Activity>
Every line in the records below with the string "apprenticeship" needs to be copied out.

Data for this task>
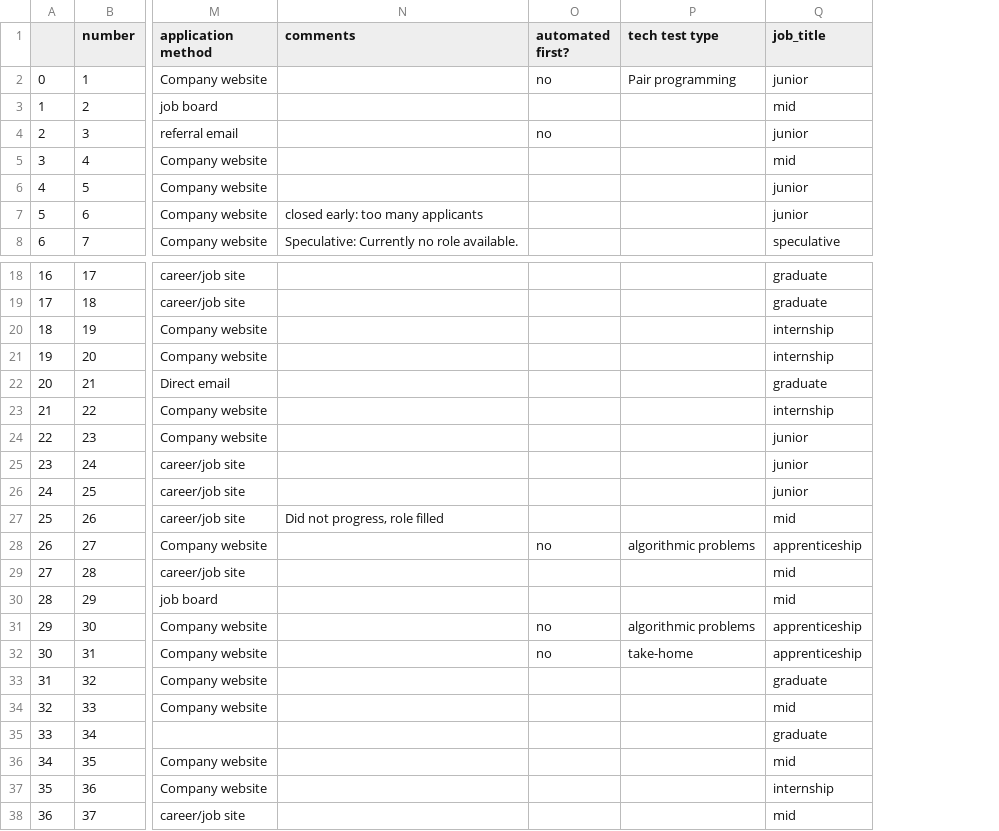
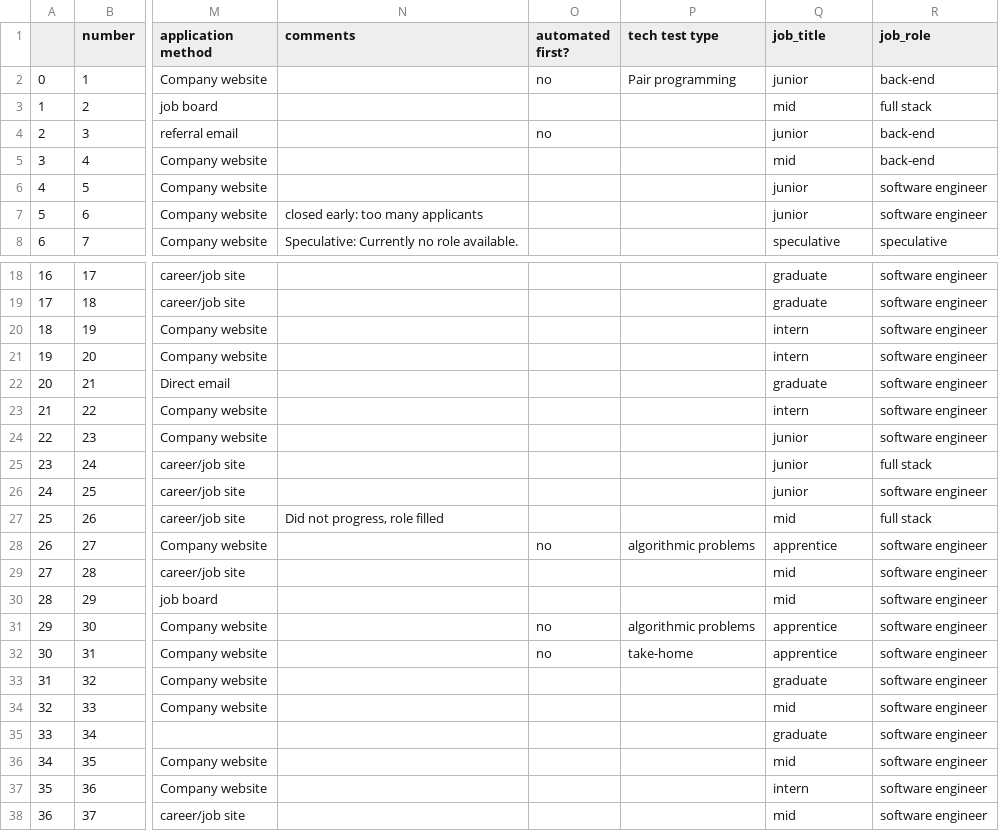
Before and after one commit to Kit2345/job_hunt_data, a CSV file: data/processed/Jobs_applied_public_processed.csv, drawn as a sheet; only a part is shown, gaps mark what is left out; the diff covers the shown part only; the diff names each change by its address in the sheet, - before the commit and + after, or states it on an @@ line.

Commit message:
data clean up, job roles column now added

```diff
--- a/data/processed/Jobs_applied_public_processed.csv
+++ b/data/processed/Jobs_applied_public_processed.csv
+column R (job_role), rows 2-8: back-end | full stack | back-end | back-end | software engineer | software engineer | speculative; rows 18-38: software engineer | software engineer | software engineer | software engineer | software engineer | software engineer | software engineer | full stack | software engineer | full stack | software engineer | software engineer | software engineer | software engineer | software engineer | software engineer | software engineer | software engineer | software engineer | software engineer | software engineer
-Q20:Q21 (job_title): internship
+Q20:Q21 (job_title): intern
-Q23 (job_title): internship
+Q23 (job_title): intern
-Q28 (job_title): apprenticeship
+Q28 (job_title): apprentice
-Q31:Q32 (job_title): apprenticeship
+Q31:Q32 (job_title): apprentice
-Q37 (job_title): internship
+Q37 (job_title): intern
```
Also changed, not shown: 5 edited cells elsewhere in this file, 1 other file.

Result of the task>
-Q28 (job_title): apprenticeship
-Q31:Q32 (job_title): apprenticeship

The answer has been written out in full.